It’s exactly the same way I feel now.
I’ve just returned from an extended stay in the United States during which I found myself in a crisis of conscience. Much like I felt about the world as a little girl, I felt about my homeland on this trip. The country I thought I knew is not the country I saw while I was there. My adamant liberalism, my dogged insistence of allowing all a voice, even when that voice is shouting the opposite of mine, was sorely tested on this trip. More than that however, was the realization that among my fellow Americans it is likely people I know are knowingly turning their backs on whole segments of the country in the guise of something else.
The realization didn’t just break my heart, it went a long way toward breaking me completely.
Not too long ago, when the party opposite mine took the form of differing views of finances and corporations, it was enough to agree to disagree. I could argue with plans to cut welfare. I could disagree with the idea of broader state’s rights. We could be on different sides of the fence yet I could still look them in the eye. I didn’t walk away from a conversation about social security reform feeling sick to my stomach.

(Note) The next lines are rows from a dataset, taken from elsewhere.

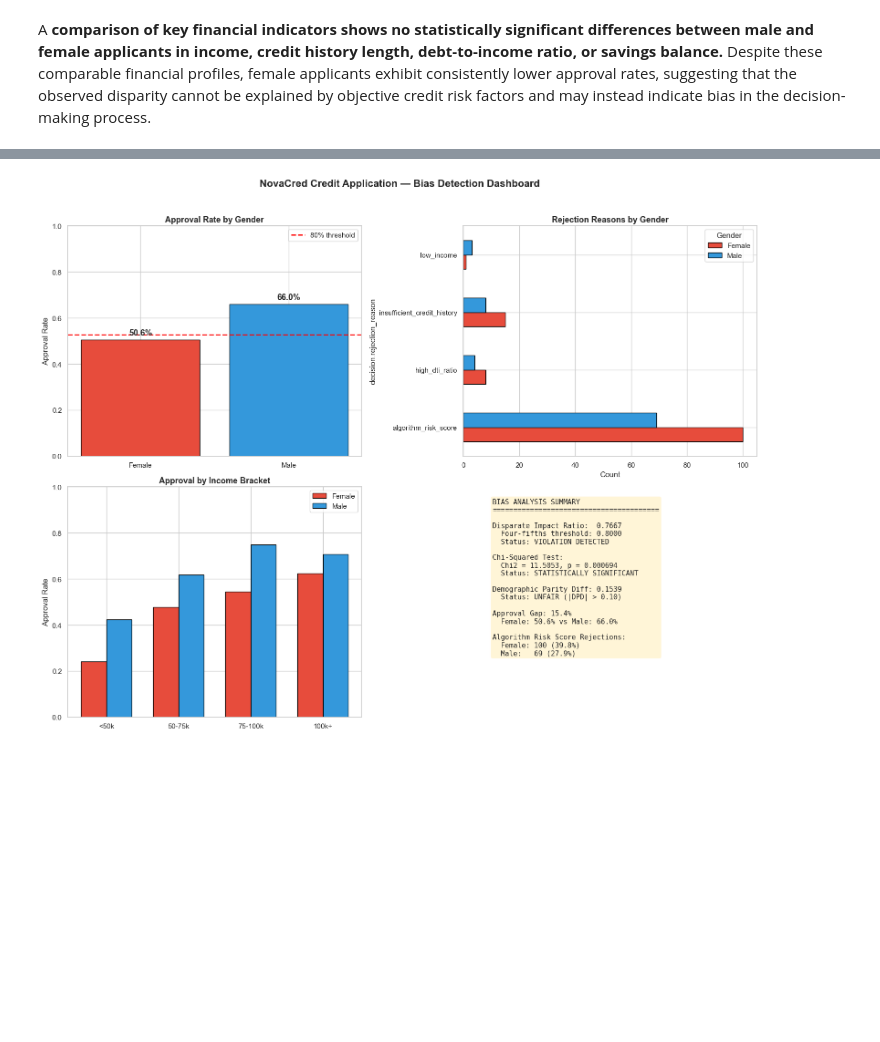
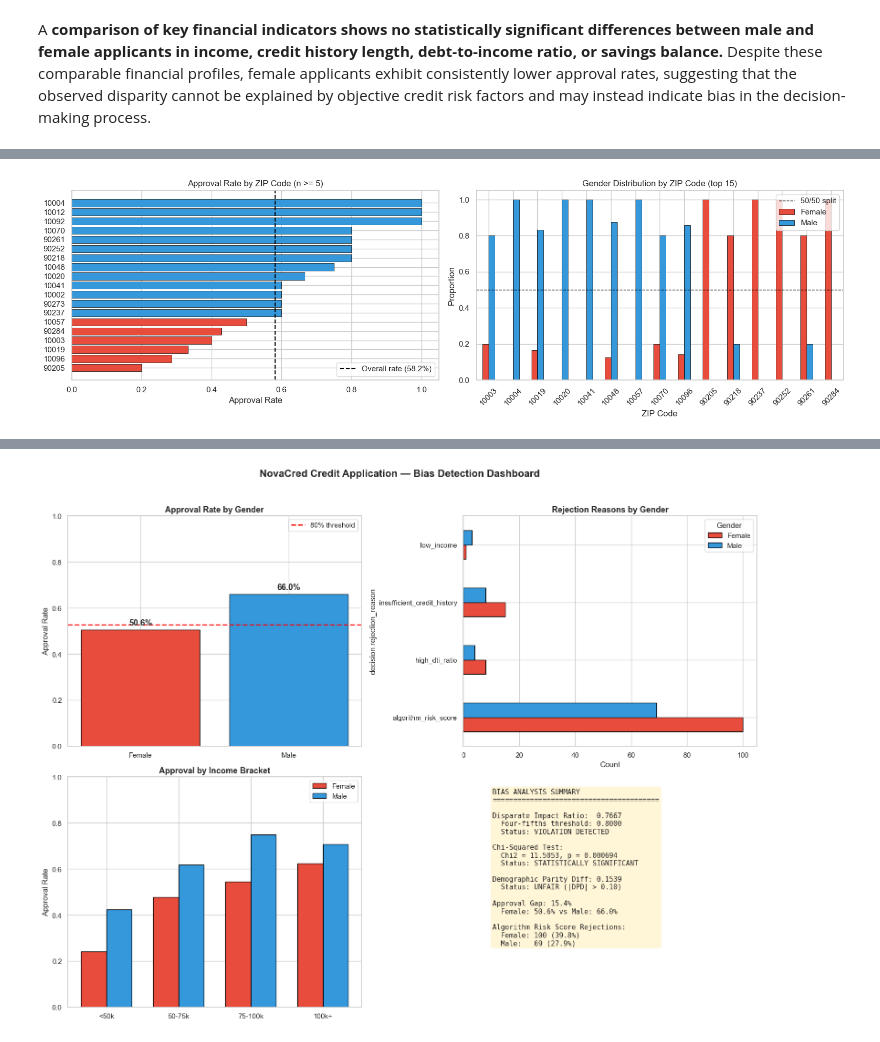
Before and after one commit to dhassunizadeh-ops/dego-project-team-TXC5, a Jupyter notebook: notebooks/02_bias_analysis.ipynb, the cells around one changed output, grey strips where cells are left out. Cells and saved outputs as stored; diff of their text form; code cells hidden in the pictures; blank space fills up the shorter version.

```diff
--- a/notebooks/02_bias_analysis.ipynb
+++ b/notebooks/02_bias_analysis.ipynb
@@ -854,0 +910,42 @@ A **comparison of key financial indicators shows no statistically significant di
+# %%
+# Visualize approval rate by ZIP code (ZIP codes with at least 5 records)
+overall_rate = df_geo['decision.loan_approved'].mean()
+
+fig, axes = plt.subplots(1, 2, figsize=(16, 5))
+
+# --- Plot 1: Approval rate by ZIP code ---
+plot_data = (
+    df_geo.groupby('zip_str')['decision.loan_approved']
+    .agg(['mean', 'count'])
+    .rename(columns={'mean': 'Approval Rate', 'count': 'N'})
+)
+plot_data = plot_data[plot_data['N'] >= 5].sort_values('Approval Rate', ascending=True)
+
+colors = ['#e74c3c' if r < overall_rate else '#3498db' for r in plot_data['Approval Rate']]
+axes[0].barh(plot_data.index, plot_data['Approval Rate'], color=colors, edgecolor='black', linewidth=0.5)
+axes[0].axvline(x=overall_rate, color='black', linestyle='--', linewidth=1.5,
+                label=f'Overall rate ({overall_rate:.1%})')
+axes[0].set_xlabel('Approval Rate')
+axes[0].set_title('Approval Rate by ZIP Code (n >= 5)')
+axes[0].legend()
+
+# --- Plot 2: Gender distribution by ZIP code (top 15 ZIPs) ---
+top_zips = df_geo['zip_str'].value_counts().head(15).index
+gender_zip = pd.crosstab(
+    df_geo[df_geo['zip_str'].isin(top_zips)]['zip_str'],
+    df_geo[df_geo['zip_str'].isin(top_zips)]['applicant_info.gender'],
+    normalize='index'
+)
+gender_zip.plot(kind='bar', ax=axes[1], color=['#e74c3c', '#3498db'],
+                edgecolor='black', linewidth=0.5)
+axes[1].axhline(y=0.5, color='black', linestyle='--', linewidth=1, label='50/50 split')
+axes[1].set_xlabel('ZIP Code')
+axes[1].set_ylabel('Proportion')
+axes[1].set_title('Gender Distribution by ZIP Code (top 15)')
+axes[1].tick_params(axis='x', rotation=45)
+axes[1].legend()
+
+plt.tight_layout()
+plt.show()
+# %% [output]
+[figure, added]
```
Also changed, not shown: parts of 7 cells of this notebook.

The current incarnation of the Republican party is no longer simply the party of smaller government and tax breaks. It has made no bones about who it wishes to include in its idea of a ‘Great America’. In case the hateful rhetoric being splashed across television screens and front pages hasn’t made it clear, just look at what their stated, public goals are: teaching the Bible as American history, passing an amendment making sure marriage is defined as between a man and a woman, defunding Planned Parenthood, revoking a woman’s right to choice, and building a wall to keep out immigrants.

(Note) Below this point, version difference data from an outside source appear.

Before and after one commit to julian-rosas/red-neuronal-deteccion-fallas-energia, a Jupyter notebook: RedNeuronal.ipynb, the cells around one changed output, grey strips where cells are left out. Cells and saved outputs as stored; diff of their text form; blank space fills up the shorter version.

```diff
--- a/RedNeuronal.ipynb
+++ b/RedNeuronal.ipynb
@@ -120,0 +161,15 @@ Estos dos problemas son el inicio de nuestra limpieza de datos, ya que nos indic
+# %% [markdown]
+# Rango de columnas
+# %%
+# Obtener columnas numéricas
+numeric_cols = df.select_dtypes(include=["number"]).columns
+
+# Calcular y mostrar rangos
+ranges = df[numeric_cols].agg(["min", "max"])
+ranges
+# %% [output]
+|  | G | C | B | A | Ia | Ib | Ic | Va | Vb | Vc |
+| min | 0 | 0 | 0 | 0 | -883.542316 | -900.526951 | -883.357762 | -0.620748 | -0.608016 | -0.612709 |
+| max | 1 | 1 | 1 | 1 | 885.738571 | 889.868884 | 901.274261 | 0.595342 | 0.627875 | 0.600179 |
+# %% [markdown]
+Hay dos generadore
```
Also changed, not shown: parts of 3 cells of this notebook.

How much are you willing to pay in an attempt to make some people safe or some better off? Are you willing to vote for a party which is fighting to make so many lives negligible, which is ready and eager to strip away long-fought for rights?

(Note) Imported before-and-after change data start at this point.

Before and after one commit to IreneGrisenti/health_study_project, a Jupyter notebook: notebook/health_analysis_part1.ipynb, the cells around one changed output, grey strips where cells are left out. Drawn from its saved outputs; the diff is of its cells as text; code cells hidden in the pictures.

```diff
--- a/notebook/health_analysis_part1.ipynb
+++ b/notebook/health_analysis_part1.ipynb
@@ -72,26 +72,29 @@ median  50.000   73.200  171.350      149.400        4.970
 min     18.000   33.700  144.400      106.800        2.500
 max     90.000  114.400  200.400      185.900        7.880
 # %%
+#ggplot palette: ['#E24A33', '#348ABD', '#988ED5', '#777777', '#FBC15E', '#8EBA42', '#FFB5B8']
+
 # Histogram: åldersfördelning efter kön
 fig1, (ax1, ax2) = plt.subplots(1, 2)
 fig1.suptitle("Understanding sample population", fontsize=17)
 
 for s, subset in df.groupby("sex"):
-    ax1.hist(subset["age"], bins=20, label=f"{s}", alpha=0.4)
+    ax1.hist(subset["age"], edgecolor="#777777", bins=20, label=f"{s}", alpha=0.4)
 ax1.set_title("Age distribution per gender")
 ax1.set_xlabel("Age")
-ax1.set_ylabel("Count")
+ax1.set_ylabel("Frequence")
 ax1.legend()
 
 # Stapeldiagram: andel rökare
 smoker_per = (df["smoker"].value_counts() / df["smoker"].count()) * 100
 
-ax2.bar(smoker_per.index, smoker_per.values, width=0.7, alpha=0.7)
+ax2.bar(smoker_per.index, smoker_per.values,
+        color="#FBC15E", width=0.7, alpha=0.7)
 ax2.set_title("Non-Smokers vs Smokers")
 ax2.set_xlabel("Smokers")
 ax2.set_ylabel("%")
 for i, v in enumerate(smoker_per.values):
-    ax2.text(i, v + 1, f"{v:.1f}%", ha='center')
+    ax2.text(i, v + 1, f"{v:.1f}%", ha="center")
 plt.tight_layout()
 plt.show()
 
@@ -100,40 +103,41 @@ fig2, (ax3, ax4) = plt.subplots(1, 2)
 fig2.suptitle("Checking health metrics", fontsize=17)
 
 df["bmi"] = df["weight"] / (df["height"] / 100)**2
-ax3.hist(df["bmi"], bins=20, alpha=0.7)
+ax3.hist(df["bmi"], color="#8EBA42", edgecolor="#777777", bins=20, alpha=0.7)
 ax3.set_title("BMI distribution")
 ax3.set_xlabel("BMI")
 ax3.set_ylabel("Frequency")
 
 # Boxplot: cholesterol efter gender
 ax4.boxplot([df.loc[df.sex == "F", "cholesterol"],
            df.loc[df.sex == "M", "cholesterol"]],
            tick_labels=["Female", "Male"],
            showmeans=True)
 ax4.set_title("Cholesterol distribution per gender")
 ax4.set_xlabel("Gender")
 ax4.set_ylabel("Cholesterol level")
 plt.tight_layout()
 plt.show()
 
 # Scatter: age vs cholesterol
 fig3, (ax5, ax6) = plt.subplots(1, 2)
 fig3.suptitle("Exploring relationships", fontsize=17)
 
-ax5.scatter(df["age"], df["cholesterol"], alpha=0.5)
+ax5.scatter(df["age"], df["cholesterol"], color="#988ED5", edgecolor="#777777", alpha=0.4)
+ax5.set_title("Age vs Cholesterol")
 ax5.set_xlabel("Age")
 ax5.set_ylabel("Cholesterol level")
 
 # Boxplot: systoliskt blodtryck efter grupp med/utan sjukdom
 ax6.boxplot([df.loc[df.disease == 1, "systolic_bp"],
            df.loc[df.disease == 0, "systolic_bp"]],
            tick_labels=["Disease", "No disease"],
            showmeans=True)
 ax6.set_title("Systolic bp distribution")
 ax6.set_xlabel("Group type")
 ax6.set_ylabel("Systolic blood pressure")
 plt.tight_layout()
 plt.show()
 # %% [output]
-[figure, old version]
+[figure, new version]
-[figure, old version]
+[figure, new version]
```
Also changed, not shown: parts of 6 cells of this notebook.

If you are voting for the GOP ticket because you believe in the party’s current platform, we have nothing in common. But if you are turning a blind eye to the violent, hateful flotsam and jetsam which will be the lasting aftermath for decades? I can no longer pretend it doesn’t matter. I can no longer attribute it to ‘differences of opinion’ when it involves stepping on the already broken backs of others for the sake of economic reform or change or because of anger at the status quo. It’s gone beyond unpalatable for me, beyond even stomach curdling.
I simply can’t, on any level, justify supporting that. Whether one is doing it as a protest vote, a vote for change, a vote for economy, or safety or any other reason. My conscience can’t and won’t respect anyone who casts a vote for that much publicly declared hatred.
To those of you who identified with the Republican party and find yourself cast adrift, I will say this: I feel for you. To the Republicans I know who no longer recognize their own party, I am truly sorry. If the party I dedicated myself to long ago was as unrecognizable as the current GOP, I would be bereft.
But I have nothing left to say to those who are pushing aside any discomfort they feel to vote for the GOP ticket this year. I have nothing to say to those willing to throw their hat into a ring of hate simply to toe the party line.
In my bubble of safe, well-fed childhood, I eventually forgot those starving, emaciated bodies. Before long I went back to longing for Christmas presents, for Barbie dolls and roller skates. I forgot, but my mother didn’t. Years later she and my father sponsored a child; all because of that little eight year old girl who cried at how broken the world was.
In my bubble of safe, educated privilege, I could turn my back and forget once again. I could forget about my fellow Americans voting for a party which is building a platform of racism, of sexism and discrimination, of rage and exclusion.
But I’m grown now. I don’t have my mother to pick up the slack. I need to do it myself. And I refuse to live with myself by pretending it is ok, by pushing it aside simply because I can.
The world may still be broken. But that doesn’t mean I have to accept those who are working to break it even more.